On May 14, while Joseph was away at another conference, Hyrum preached in the temple against men having more than one wife. Referring to Jacob’s condemnation of unauthorized plural marriages in the Book of Mormon, Hyrum called the practice an abomination before God.38
After the sermon, Hyrum began to question his own certainty about what he taught. Discussions about plural marriage swirled around Nauvoo, and rumors that Joseph had several wives were also common.39

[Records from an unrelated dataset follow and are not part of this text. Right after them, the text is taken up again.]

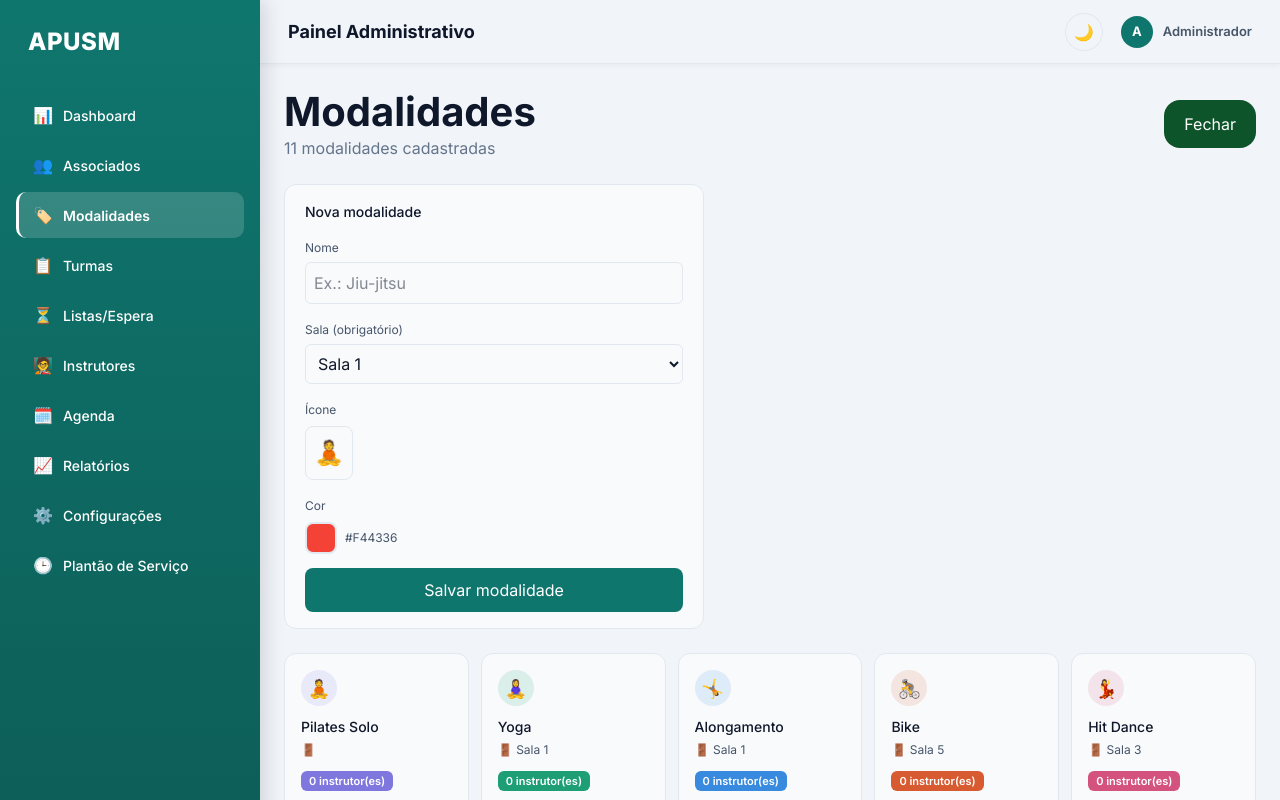
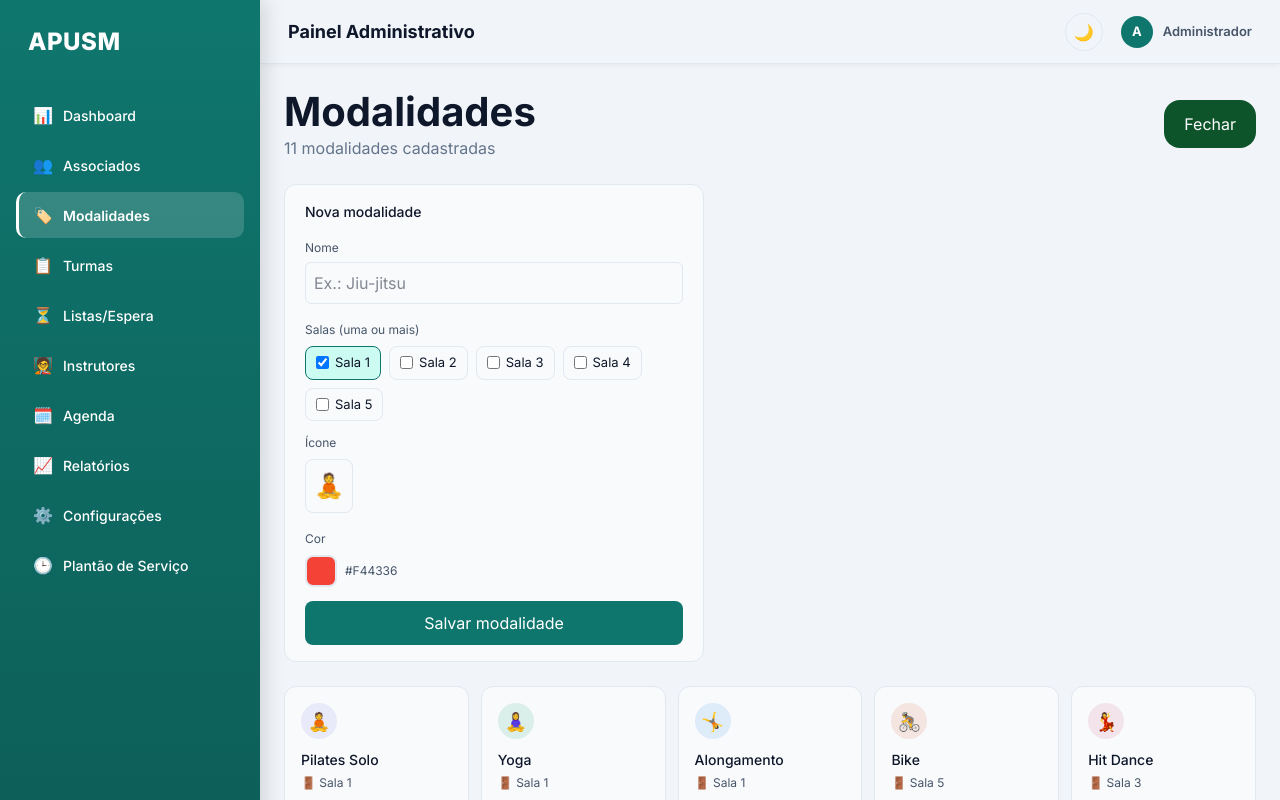
Before and after one commit to BrenoFranzin/apusm, a React (Vite) app: page /modalidades in a window 1280 px wide. Both pictures are taken after a click on the button "+ Nova modalidade". Shown: the top 800 px of the page. Built offline with nearby package versions, Linux system fonts and the light colour scheme.

Commit message:
auto-commit

```diff
--- a/src/modules/modalidades/components/ModalidadeCard.tsx
+++ b/src/modules/modalidades/components/ModalidadeCard.tsx
@@ -42,7 +42,7 @@ export function ModalidadeCard({ modalidade, onEditar, onExcluir }: Props) {
       </p>
 
       <p style={{ fontSize: 12, color: "var(--text-secondary)", margin: "4px 0 8px" }}>
-        🚪 {modalidade.sala}
+        🚪 {modalidade.salas.join(", ")}
       </p>
 
       <span
--- a/src/modules/modalidades/components/ModalidadeForm.tsx
+++ b/src/modules/modalidades/components/ModalidadeForm.tsx
@@ -40,10 +40,19 @@ export default function ModalidadeForm({ valoresIniciais, onSubmit }: Props) {
       nome: "",
       icone: "🧘",
       cor: CORES_PALETA[0],
-      sala: SALAS[0],
+      salas: [SALAS[0]],
       ...valoresIniciais,
     },
   });
+
+  const salasSelecionadas = watch("salas") ?? [];
+
+  function toggleSala(sala: string) {
+    const atual = new Set(salasSelecionadas);
+    if (atual.has(sala)) atual.delete(sala);
+    else atual.add(sala);
+    setValue("salas", Array.from(atual));
+  }
 
   const corSelecionada = watch("cor");
   const iconeSelecionado = watch("icone");
@@ -94,23 +103,35 @@ export default function ModalidadeForm({ valoresIniciais, onSubmit }: Props) {
         {errors.nome?.message}
       </p>
 
-      <label style={{ fontSize: 12, color: "var(--text-secondary)" }}>Sala (obrigatório)</label>
-      <select
-        {...register("sala")}
-        style={{
-          width: "100%",
-          margin: "4px 0 12px",
-          padding: 8,
-          background: "var(--background-primary)",
-          color: "var(--text-primary)",
-          border: "1px solid var(--border-default)",
-          borderRadius: 6,
-        }}
-      >
-        {SALAS.map((sala) => (
-          <option key={sala} value={sala}>{sala}</option>
-        ))}
-      </select>
+      <label style={{ fontSize: 12, color: "var(--text-secondary)" }}>Salas (uma ou mais)</label>
+      <div style={{ display: "flex", flexWrap: "wrap", gap: 8, margin: "6px 0 4px" }}>
+        {SALAS.map((sala) => {
+          const marcada = salasSelecionadas.includes(sala);
+          return (
+            <label
+              key={sala}
+              style={{
+                display: "flex",
+                alignItems: "center",
+                gap: 6,
+                padding: "6px 10px",
+                borderRadius: 8,
+                border: `1px solid ${marcada ? "var(--color-primary)" : "var(--border-default)"}`,
+                background: marcada ? "var(--color-primary-light)" : "var(--background-primary)",
+                cursor: "pointer",
+                fontSize: 13,
+                color: "var(--text-primary)",
+              }}
+            >
+              <input type="checkbox" checked={marcada} onChange={() => toggleSala(sala)} />
+              {sala}
+            </label>
+          );
+        })}
+      </div>
+      <p style={{ color: "var(--color-danger)", fontSize: 12, margin: "0 0 8px" }}>
+        {errors.salas?.message}
+      </p>
 
       <label style={{ fontSize: 12, color: "var(--text-secondary)" }}>Ícone</label>
       <div style={{ margin: "6px 0 12px", position: "relative" }}>
--- a/src/modules/modalidades/data/modalidades.mock.ts
+++ b/src/modules/modalidades/data/modalidades.mock.ts
@@ -7,14 +7,14 @@ import type { Modalidade } from "../types/modalidade.types";
 
 export const modalidadesMock: Modalidade[] = [
   { id: "1",  nome: "Pilates Solo",     icone: "🧘",  cor: "#7F77DD", salas: ["Sala 1"], instrutoresIds: [] },
-  { id: "2",  nome: "Yoga",             icone: "🧘‍♀️", cor: "#1D9E75", sala: "Sala 1", instrutoresIds: [] },
-  { id: "3",  nome: "Alongamento",      icone: "🤸",  cor: "#378ADD", sala: "Sala 1", instrutoresIds: [] },
-  { id: "4",  nome: "Bike",             icone: "🚴",  cor: "#D85A30", sala: "Sala 5", instrutoresIds: [] },
-  { id: "5",  nome: "Hit Dance",       icone: "💃",  cor: "#D4537E", sala: "Sala 3", instrutoresIds: [] },
-  { id: "6",  nome: "Musicalização",    icone: "🎵",  cor: "#639922", sala: "Sala 2", instrutoresIds: [] },
-  { id: "7",  nome: "Ritmos",           icone: "🕺",  cor: "#9333EA", sala: "Sala 3", instrutoresIds: [] },
-  { id: "8",  nome: "Jump",             icone: "🏃",  cor: "#534AB7", sala: "Sala 2", instrutoresIds: [] },
-  { id: "9",  nome: "Funcional",        icone: "🏋️",  cor: "#BA7517", sala: "Sala 2", instrutoresIds: [] },
-  { id: "10", nome: "Dança de Salão",   icone: "💃",  cor: "#A32D2D", sala: "Sala 3", instrutoresIds: [] },
-  { id: "11", nome: "Jiu-Jitsu",        icone: "🥋",  cor: "#2C2C2A", sala: "Sala 2", instrutoresIds: [] },
+  { id: "2",  nome: "Yoga",             icone: "🧘‍♀️", cor: "#1D9E75", salas: ["Sala 1"], instrutoresIds: [] },
+  { id: "3",  nome: "Alongamento",      icone: "🤸",  cor: "#378ADD", salas: ["Sala 1"], instrutoresIds: [] },
+  { id: "4",  nome: "Bike",             icone: "🚴",  cor: "#D85A30", salas: ["Sala 5"], instrutoresIds: [] },
+  { id: "5",  nome: "Hit Dance",       icone: "💃",  cor: "#D4537E", salas: ["Sala 3"], instrutoresIds: [] },
+  { id: "6",  nome: "Musicalização",    icone: "🎵",  cor: "#639922", salas: ["Sala 2"], instrutoresIds: [] },
+  { id: "7",  nome: "Ritmos",           icone: "🕺",  cor: "#9333EA", salas: ["Sala 3"], instrutoresIds: [] },
+  { id: "8",  nome: "Jump",             icone: "🏃",  cor: "#534AB7", salas: ["Sala 2"], instrutoresIds: [] },
+  { id: "9",  nome: "Funcional",        icone: "🏋️",  cor: "#BA7517", salas: ["Sala 2"], instrutoresIds: [] },
+  { id: "10", nome: "Dança de Salão",   icone: "💃",  cor: "#A32D2D", salas: ["Sala 3"], instrutoresIds: [] },
+  { id: "11", nome: "Jiu-Jitsu",        icone: "🥋",  cor: "#2C2C2A", salas: ["Sala 2"], instrutoresIds: [] },
 ];
```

Hyrum wanted to believe this was not the case, but he wondered if Joseph was not telling him something. There had been times, after all, when Joseph had alluded to the practice, perhaps testing Hyrum to see how he would react. And Hyrum sensed there were some things that Joseph told the Twelve that he had not taught him.
One day soon after the sermon, Hyrum saw Brigham near his home and asked if they could talk. “I know there is something or other which I do not understand that is revealed to the Twelve,” he said. “Is this so?”
The men sat down on a pile of fence rails. “I do not know anything about what you know,” Brigham answered cautiously, “but I know what I know.”
“I have mistrusted for a long time that Joseph had received a revelation that a man should have more than one wife,” Hyrum said.
“I will tell you about this,” Brigham said, “if you will swear with an uplifted hand before God that you will never say another word against Joseph and his doings and the doctrines he is preaching.”
Hyrum stood up. “I will do it with all my heart,” he said. “I want to know the truth.”
As Brigham taught him about the Lord’s revelation to Joseph on plural marriage, Hyrum wept, convinced that Joseph acted under commandment.40
In late May 1843, Emma and Joseph were sealed together for eternity in a room above Joseph’s store, solemnizing at last what they had long desired.41 Joseph then invited Brigham and Mary Ann Young, Willard and Jennetta Richards, Hyrum and Mary Fielding Smith, and Mary’s widowed sister, Mercy Thompson, to meet with him the following morning to receive the same ordinance.42
Before the meeting, Hyrum worried about his complicated family situation. If the blessings of eternal marriage belonged only to those who had been sealed together by the priesthood, what would happen to his first wife, Jerusha, who had died six years earlier?
“You can have her sealed to you upon the same principle as you can be baptized for the dead,” Joseph said.
“What can I do for my second wife?” Hyrum asked.
“You can also make a covenant with her for eternity,” Joseph said.
Mary agreed to serve as Jerusha’s proxy in the special sealing. “And I will be sealed to you for eternity myself,” she told Hyrum. “I love you and I do not want to be separated from you.”43
On the morning of May 29, Joseph and the others met above his store, and each couple was sealed together, uniting them for eternity. As the only widow in the room, Mercy Thompson could not help feeling different from the others. But learning that she could still be sealed to her late husband, Robert, who had died of a malarial fever a few years earlier, made her feel like God was mindful of her and her situation.44
When Mercy’s turn came to receive the ordinance, Joseph said he could think of no one better than her brother-in-law Hyrum to stand in for Robert. He sealed her to Robert, then sealed Hyrum to Jerusha with Mary serving as proxy.45
Brigham closed their meeting with a hymn and a prayer, and the friends spent the rest of the morning talking about the things of God. A pleasant harmony seemed to quiet everything that had troubled the Saints for the last few years.46